Washington: A worldwide media expose has claimed that it has unearthed details of 2.5 lakh individuals and entities from more than 170 countries, including India, that evaded taxes by setting up companies in tax havens.
While details of persons and companies from India have not been made public by the International Consortium of Investigative Journalists (ICIJ), it said that the 15-month long probe has exposed "hidden dealings of politicians, con artists, and the mega-rich" from across the world.
The Washington-based consortium of journalists from across the world has claimed that its investigation has found a trove of 2.5 million digital files, detailing "secrets of more than 120,000 offshore companies and trusts and nearly 130,000 individuals and agents" across the world.
The data covers many countries including France, Georgia, Germany, Greece, India, Ireland, Italy, Japan, Kosovo, Latvia, Malaysia, Mexico, Moldova, Netherlands, New Zealand and Singapore, the UK and the US.
"The files identify the individuals behind the covert companies and private trusts based in the British Virgin Islands, the Cook Islands, Singapore and other offshore havens.
"They include American doctors and dentists and middle-class Greek villagers as well as Russian corporate executives, Eastern European and Indonesian billionaires, Wall Street fraudsters, international arms dealers and families and associates of long-time dictators," ICIJ said in a statement.
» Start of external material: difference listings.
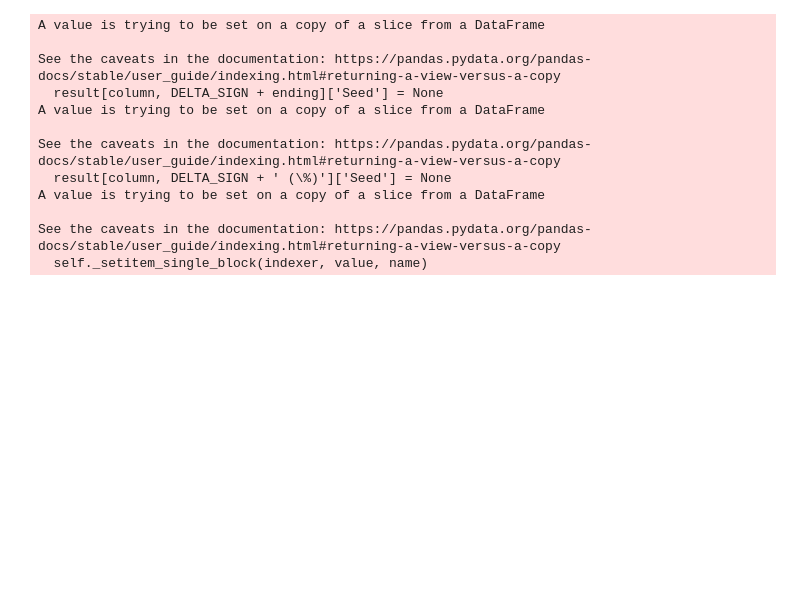
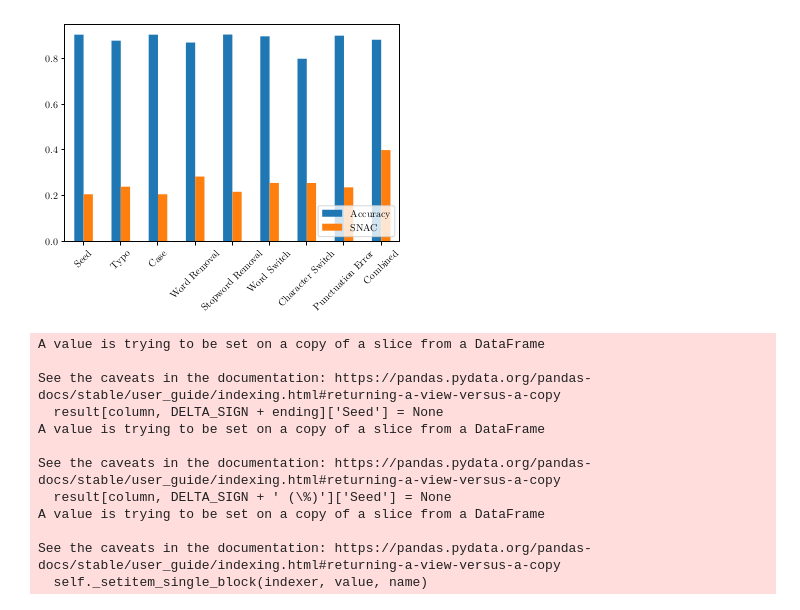
Before and after one commit to mlxyz/insynth, a Jupyter notebook: experiments/result_analysis.ipynb, the cells around one changed output. Cells and saved outputs as stored; diff of their text form; code cells hidden in the pictures; blank space fills up the shorter version.

Commit message:
Add sensitivity analysis; pip publishing files

```diff
--- a/experiments/result_analysis.ipynb
+++ b/experiments/result_analysis.ipynb
@@ -99,3 +160,11 @@ results = {k: result.rename(columns=column_description_mapping) for k, result in
+# %%
+ax = results['Sentiment Analysis'].plot(
+    y=['Accuracy', 'SNAC'], kind='bar')
+plt.legend(loc='lower right')
+plt.xticks(rotation=45)
+ax.figure.savefig('output/sentiment_analysis_performance.pgf', bbox_inches='tight')
+# %% [output]
+[figure, added]
 # %%
 DELTA_SIGN = '$\Delta$'
 # %%
```
Also changed, not shown: parts of 27 cells of this notebook, 8 other files.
The group said it would release the details of the mega probe in tranches through April 15, as part of the first round that began on April 3, while further rounds would continue throughout the year.
According to ICIJ, the leaked information -- totalling more than 260 gigabytes of data -- includes corporate files, emails, account ledgers, and other records that show cash transfers, incorporation dates and links between individuals and companies.
Among others, ICIJ said that the mega-rich use complex offshore structures to own mansions, yachts, art masterpieces and other assets, gaining tax advantages and anonymity not available to average people.
ICIJ Director Gerard Ryle said the investigation lifts the curtain on the offshore system and provides a transparent look into the secret world of tax havens and the individuals and companies that use and benefit from them.